Set down, word for word, only the lines from the start of the records through the line bearing "(if points exist)"; include no pictures.

The data Block Start

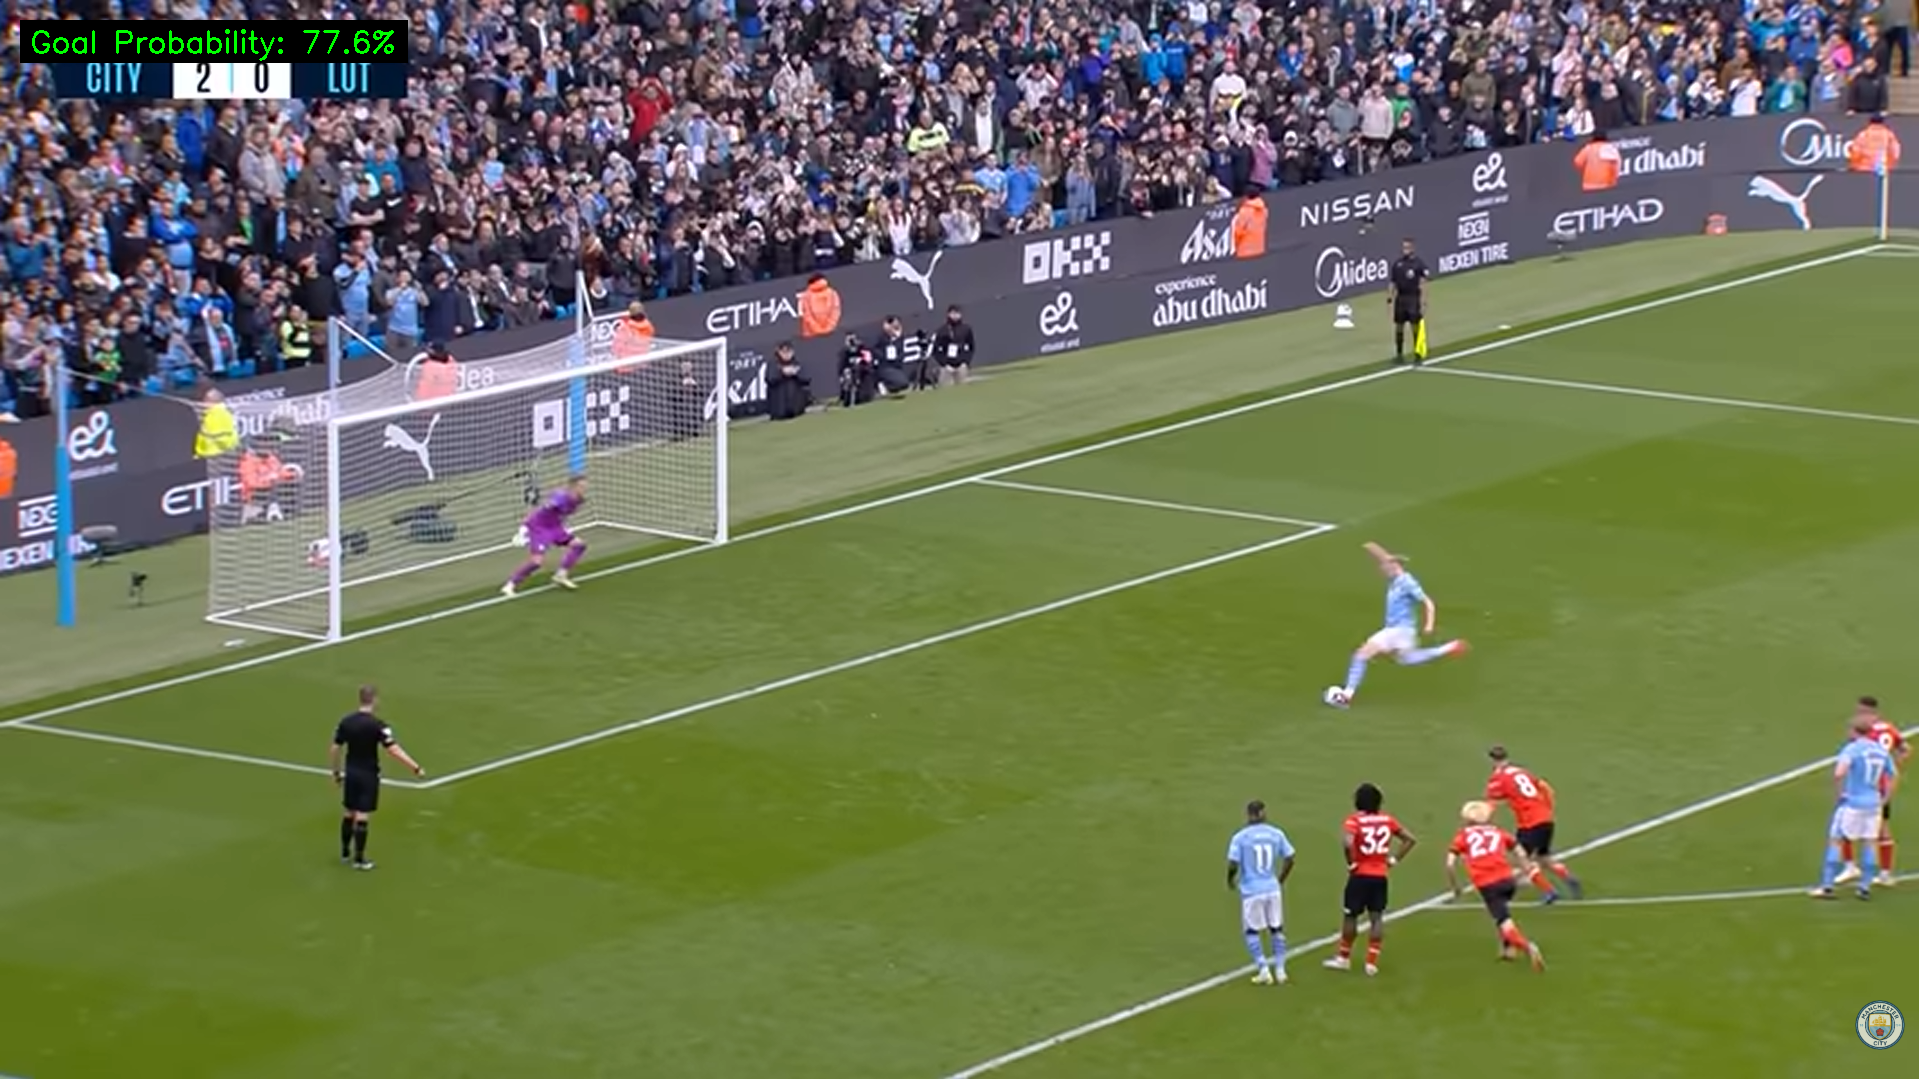
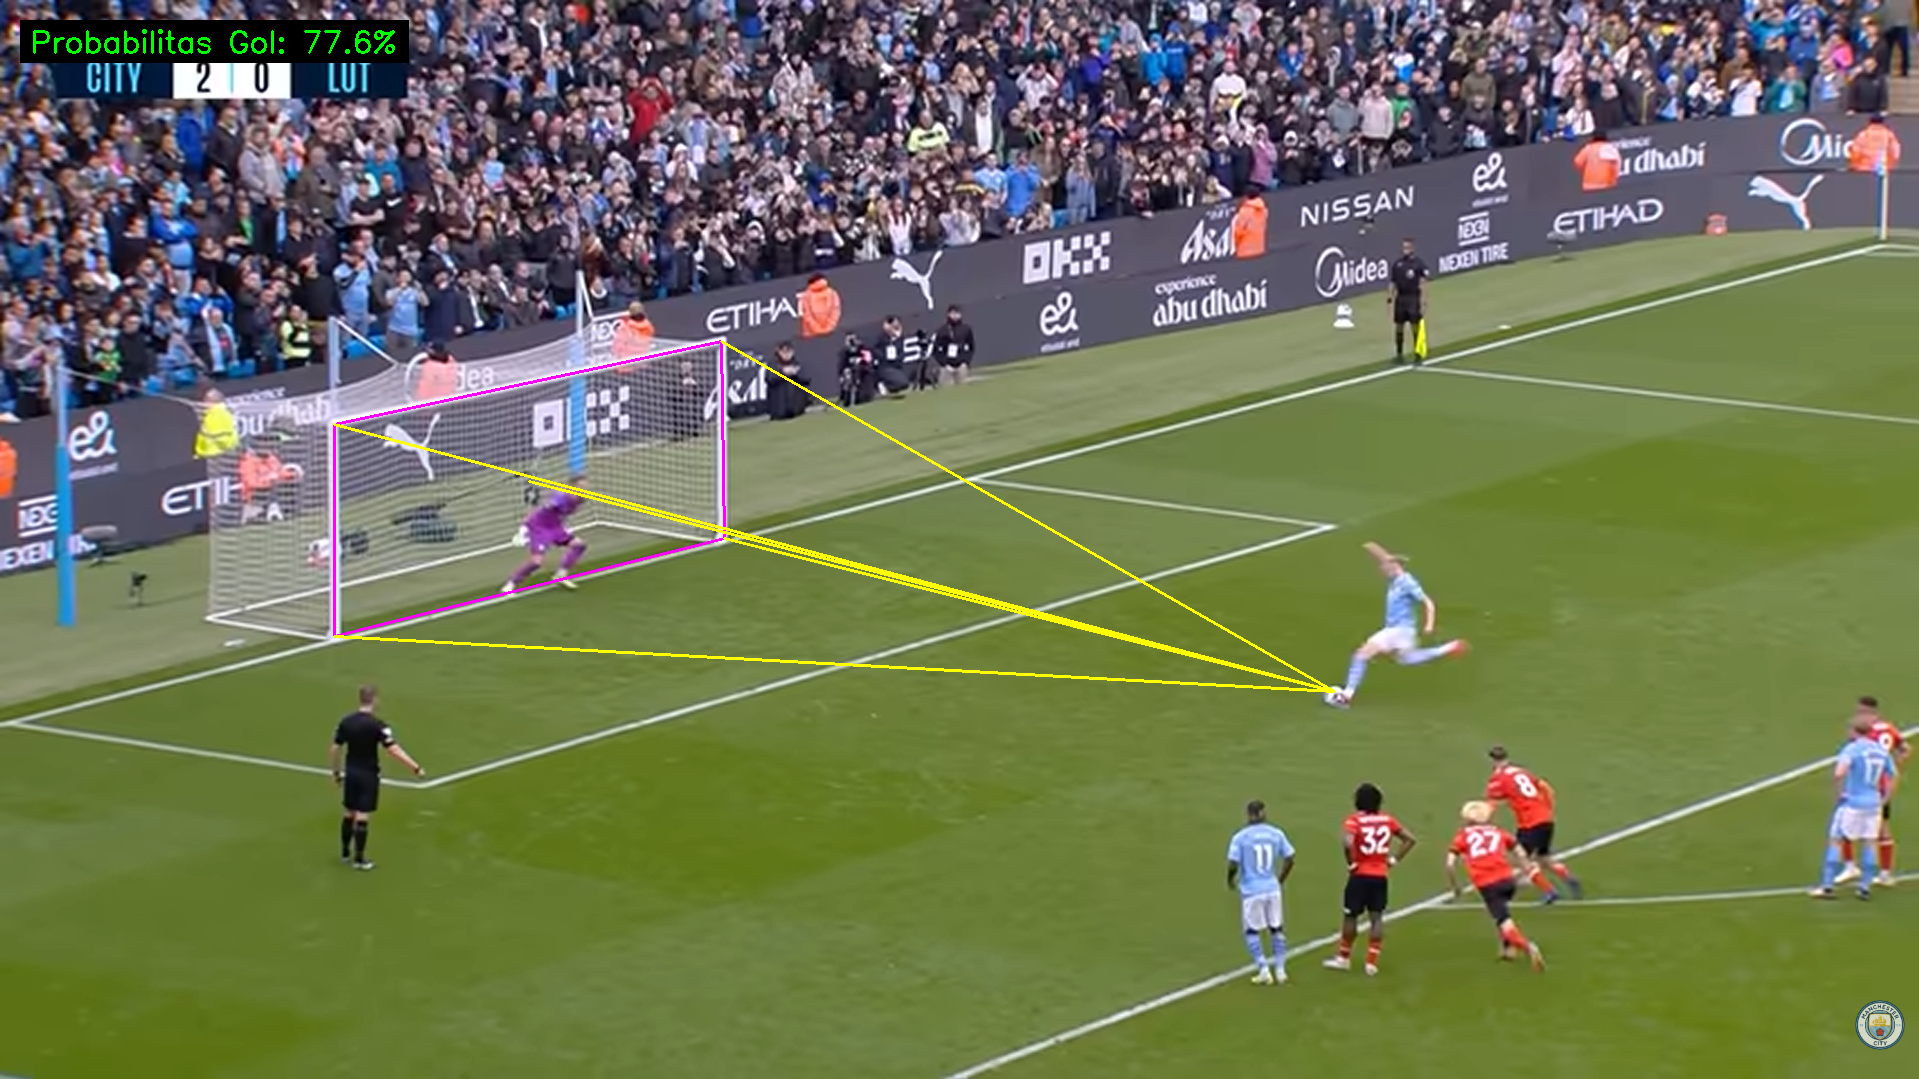
chore: add testcase output

diff --git a/utils.py b/utils.py
@@ -143,11 +143,6 @@ class ImageMarker:
         return self.points
 
 def draw_visualizations(image, points, xg_value):
-    """
-    Draws the xG visualization on the image.
-    points: dict of point_name -> (x, y)
-    xg_value: float (0.0 to 1.0)
-    """
     img = image.copy()
     
     # Colors (BGR)
@@ -156,39 +151,37 @@ def draw_visualizations(image, points, xg_value):
     COLOR_GREEN = (0, 255, 0)
     COLOR_BLACK = (0, 0, 0)
     
-    # 1. Draw Goal Structure (if points exist)
-    # Required: Goal Top-Left, Goal Top-Right, Goal Bottom-Right, Goal Bottom-Left
-    required_goal = ["Goal Top-Left", "Goal Top-Right", "Goal Bottom-Right", "Goal Bottom-Left"]
-    if all(k in points for k in required_goal):
+    gtl = None; gtr = None; gbl = None; gbr = None
+    if all(k in points for k in ["Tiang Atas-Kiri", "Tiang Atas-Kanan", "Tiang Bawah-Kiri", "Tiang Bawah-Kanan"]):
+        gtl = points["Tiang Atas-Kiri"]
+        gtr = points["Tiang Atas-Kanan"]
+        gbl = points["Tiang Bawah-Kiri"]
+        gbr = points["Tiang Bawah-Kanan"]
+    elif all(k in points for k in ["Goal Top-Left", "Goal Top-Right", "Goal Bottom-Left", "Goal Bottom-Right"]):
         gtl = points["Goal Top-Left"]
         gtr = points["Goal Top-Right"]
-        gbr = points["Goal Bottom-Right"]
         gbl = points["Goal Bottom-Left"]
-        
-        # Draw Goal Box
+        gbr = points["Goal Bottom-Right"]
+
+    ball_key = "Bola" if "Bola" in points else ("Ball" if "Ball" in points else None)
+    ball = points[ball_key] if ball_key else None
+
+    if gtl and gtr and gbl and gbr:
         cv2.line(img, gtl, gtr, COLOR_PINK, 2)
         cv2.line(img, gtr, gbr, COLOR_PINK, 2)
         cv2.line(img, gbr, gbl, COLOR_PINK, 2)
         cv2.line(img, gbl, gtl, COLOR_PINK, 2)
-        
-        # 2. Draw Triangle/Cone from Ball
-        if "Ball" in points:
-            ball = points["Ball"]
-            cv2.line(img, ball, gbl, COLOR_PINK, 2)
-            cv2.line(img, ball, gbr, COLOR_PINK, 2)
-            
-            # 3. Draw Trajectory (Yellow lines to corners or center)
-            # Center of goal
+
+        if ball:
+            cv2.line(img, ball, gtl, COLOR_YELLOW, 2)
+            cv2.line(img, ball, gtr, COLOR_YELLOW, 2)
+            cv2.line(img, ball, gbr, COLOR_YELLOW, 2)
+            cv2.line(img, ball, gbl, COLOR_YELLOW, 2)
             goal_center = ((gtl[0] + gbr[0]) // 2, (gtl[1] + gbr[1]) // 2)
             cv2.line(img, ball, goal_center, COLOR_YELLOW, 2)
-            
-            # Optional: Lines to top corners for "cone" effect
-            cv2.line(img, ball, gtl, COLOR_YELLOW, 1)
-            cv2.line(img, ball, gtr, COLOR_YELLOW, 1)
 
     # 4. Draw Overlay Text
-    # "Goal Probability: XX.X%"
-    text = f"Goal Probability: {xg_value * 100:.1f}%"
+    text = f"Probabilitas Gol: {xg_value * 100:.1f}%"
     font = cv2.FONT_HERSHEY_SIMPLEX
     font_scale = 1.0 # Slightly larger
     thickness = 2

The data Block End

» Exercise result:
chore: add testcase output

diff --git a/utils.py b/utils.py
@@ -143,11 +143,6 @@ class ImageMarker:
         return self.points
 
 def draw_visualizations(image, points, xg_value):
-    """
-    Draws the xG visualization on the image.
-    points: dict of point_name -> (x, y)
-    xg_value: float (0.0 to 1.0)
-    """
     img = image.copy()
     
     # Colors (BGR)
@@ -156,39 +151,37 @@ def draw_visualizations(image, points, xg_value):
     COLOR_GREEN = (0, 255, 0)
     COLOR_BLACK = (0, 0, 0)
     
-    # 1. Draw Goal Structure (if points exist)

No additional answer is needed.